"It was always clear to me that I was deeply visual. From the age of 10, I was determined to become an interior designer to the point where I would wake up in the middle of the night to rearrange my bedroom. Later, when I discovered art history and met artists and creatives, it became apparent that I was inhabited entirely by art and wanted to work with living artists. Art lives in me and stimulates me more than anything else."


How did the Spaceless Gallery project come about?

"The project started from a simple conversation. An artist friend shared that her work felt limited to specific locations and networks despite being represented by different galleries around the world. This was the spark that gave me the impetus to work with artists in presenting their work in ever-changing environments, within exceptional spaces and with collaborators, expanding the artist's reach a little further."


Can you briefly outline the artists you collaborate with and the criteria for their selection?

"What I look for in art and advocate for is a strong voice, artistic consistency, ambition and passion. They pour their soul into their work and, in turn, I pour my passion and love into them to convey to collectors the essence of what makes me vibrate in championing their art. In a sense, all of my artists are part of what I call the "Spaceless Family" of which I am the guardian. Each of my artists has a voice and the artists talk to each other wonderfully through their approach to materiality and their connection to nature more globally.


You have three projects that have just opened in Paris, three different spaces, different atmospheres, can you show us these three exhibitions, what unites them and what makes them unique?

"In Paris, we have in fact three exhibitions going on, we felt it was important to make them dialogue together to somehow create an itinerary without space. Our first presentation is in the elegant boutique apartment on Avenue Montaigne, conceived and designed by the esteemed French interior decorators Gilles & Boissier. There, I'm showcasing the delicate sculptural work of Gabriel Sobin along with the romantic landscapes of analog photographer Lara Porzak. Her photographs are also on display in Armand Hadida's unique eclectic space at l'Eclaireur Hérold. This old medieval-era barn was conceived by Armand as a space where niche fashion, exclusive art and eclectic design coexist. More recently, I opened an exhibition of Ruan Hoffmann's ceramics in the converted three-storey photography studio founded by Kristofer Kongshaug. This space, called Boon, conceived and curated by Kristofer to showcase cutting-edge contemporary designers and artists, seemed like the perfect place for Ruan's words to resonate."


You were recently in Milan, are there any upcoming projects that involve Italy and, in particular, the city of Milan?

"Milan is a city that inspires me in many ways. The way the Milanese have invested and transformed certain spaces has an incredible soul. I'm currently working on a couple of projects in the city that I can't wait to share with you very soon!"


You work in spaces other than galleries by relating the artist's work to the environment, could you point out the differences in usage from the White Cube?

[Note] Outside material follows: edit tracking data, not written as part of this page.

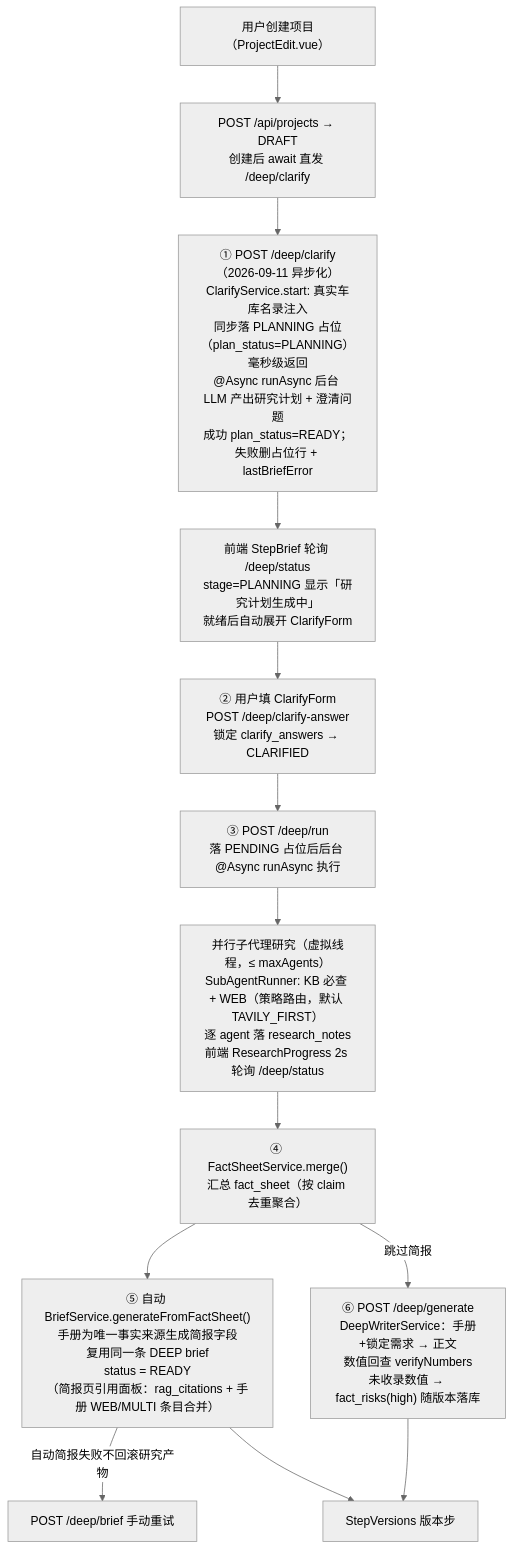
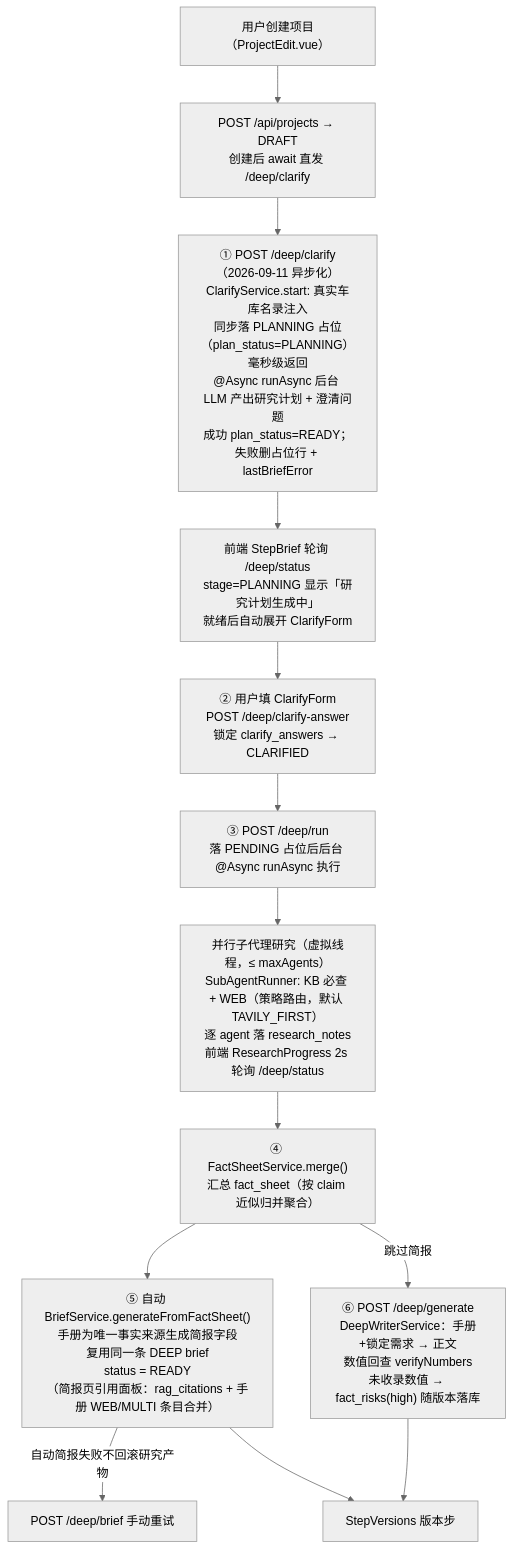
One commit to openshell/sparkora changed the diagram in docs/spec/brief-generation.md. Above: the diagram before and after it, drawn with Mermaid (neutral theme). The commit also changed other lines of this file and 13 other files, not shown here.

````diff
--- a/docs/spec/brief-generation.md
+++ b/docs/spec/brief-generation.md
@@ -16,15 +16,15 @@
 ```mermaid
 graph TD
     U["用户创建项目（ProjectEdit.vue）"] --> C0["POST /api/projects → DRAFT<br/>创建后 await 直发 /deep/clarify"]
     C0 --> D1["① POST /deep/clarify（2026-09-11 异步化）<br/>ClarifyService.start: 真实车库名录注入<br/>同步落 PLANNING 占位（plan_status=PLANNING）毫秒级返回<br/>@Async runAsync 后台 LLM 产出研究计划 + 澄清问题<br/>成功 plan_status=READY；失败删占位行 + lastBriefError"]
     D1 --> D1b["前端 StepBrief 轮询 /deep/status<br/>stage=PLANNING 显示「研究计划生成中」<br/>就绪后自动展开 ClarifyForm"]
     D1b --> D2["② 用户填 ClarifyForm<br/>POST /deep/clarify-answer<br/>锁定 clarify_answers → CLARIFIED"]
     D2 --> D3["③ POST /deep/run<br/>落 PENDING 占位后后台 @Async runAsync 执行"]
     D3 --> D4["并行子代理研究（虚拟线程，≤ maxAgents）<br/>SubAgentRunner: KB 必查 + WEB（策略路由，默认 TAVILY_FIRST）<br/>逐 agent 落 research_notes<br/>前端 ResearchProgress 2s 轮询 /deep/status"]
-    D4 --> D5["④ FactSheetService.merge()<br/>汇总 fact_sheet（按 claim 去重聚合）"]
+    D4 --> D5["④ FactSheetService.merge()<br/>汇总 fact_sheet（按 claim 近似归并聚合）"]
     D5 --> D6["⑤ 自动 BriefService.generateFromFactSheet()<br/>手册为唯一事实来源生成简报字段<br/>复用同一条 DEEP brief<br/>status = READY<br/>（简报页引用面板：rag_citations + 手册 WEB/MULTI 条目合并）"]
     D6 -->|"自动简报失败不回滚研究产物"| D7["POST /deep/brief 手动重试"]
     D5 -->|"跳过简报"| D8["⑥ POST /deep/generate<br/>DeepWriterService：手册+锁定需求 → 正文<br/>数值回查 verifyNumbers<br/>未收录数值 → fact_risks(high) 随版本落库"]
     D6 --> V["StepVersions 版本步"]
     D8 --> V
 ```
````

"For me it is important to present art in different spaces within the same city or not, to put an emphasis on how art can emotionally bring out different expressions and reactions depending on the environment in which you place it. I truly believe that art speaks for itself in a neutral environment, the "white cube," but when placed in a home or personal space, each object has a story and forms a dialogue with its surroundings. In my exhibitions, I want to create a similar energy, making our viewers and visitors feel comfortable and intrigued. It gives me great joy to see that my clients come to my exhibitions in ever increasing numbers and never cease to be surprised.


Finding the interesting dialogue between the space and the artwork takes time but is really the "reason for being" of the gallery.  I am interested in creating these dialogues and collaborating with artists in spaces that already have an identity. None of my artists share the same approach, they all have their own universe, which also suggests that I aim to find environments that feel right for each of them. It's a challenge, but it's also what makes everything more exciting for my artists, my clients, and myself. For example, Hugh Findletar, based between Milan and Venice, makes fabulous eccentric busts of women that are sculptures and vases. We have collaborated all over the world with top florists to present and create a powerful symbiosis of glass art and flower art."

of 51